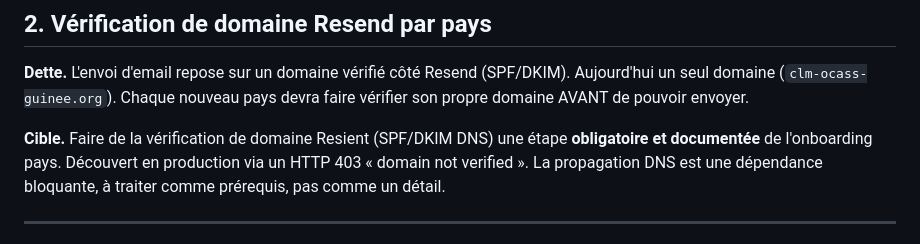
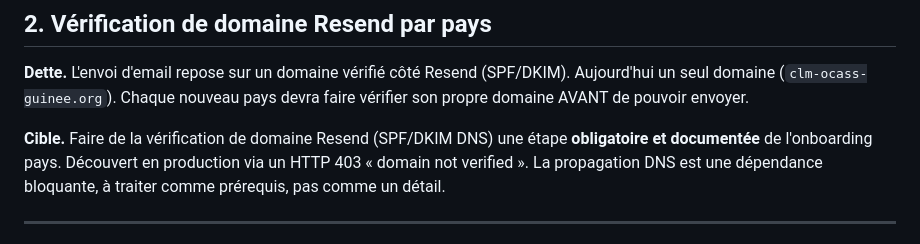
Before and after one commit to zidaboureima-dot/clm_ocass_v3, a Markdown page: DETTES_SAAS.md, the part around the change. Drawn GitHub-style.

Commit message:
Corrige coquille DETTES_SAAS.md : Resient -> Resend (section 2)

```diff
--- a/DETTES_SAAS.md
+++ b/DETTES_SAAS.md
@@ -41,7 +41,7 @@ tenant du destinataire / du signalement concerné.
 (SPF/DKIM). Aujourd'hui un seul domaine (`clm-ocass-guinee.org`). Chaque
 nouveau pays devra faire vérifier son propre domaine AVANT de pouvoir envoyer.
 
-**Cible.** Faire de la vérification de domaine Resient (SPF/DKIM DNS) une étape
+**Cible.** Faire de la vérification de domaine Resend (SPF/DKIM DNS) une étape
 **obligatoire et documentée** de l'onboarding pays. Découvert en production via
 un HTTP 403 « domain not verified ». La propagation DNS est une dépendance
 bloquante, à traiter comme prérequis, pas comme un détail.
```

• WORK INSTRUCTIONS:
For each line above that carries the word "pays", copy it out.

• TASK OUTPUT:
 nouveau pays devra faire vérifier son propre domaine AVANT de pouvoir envoyer.
 **obligatoire et documentée** de l'onboarding pays. Découvert en production via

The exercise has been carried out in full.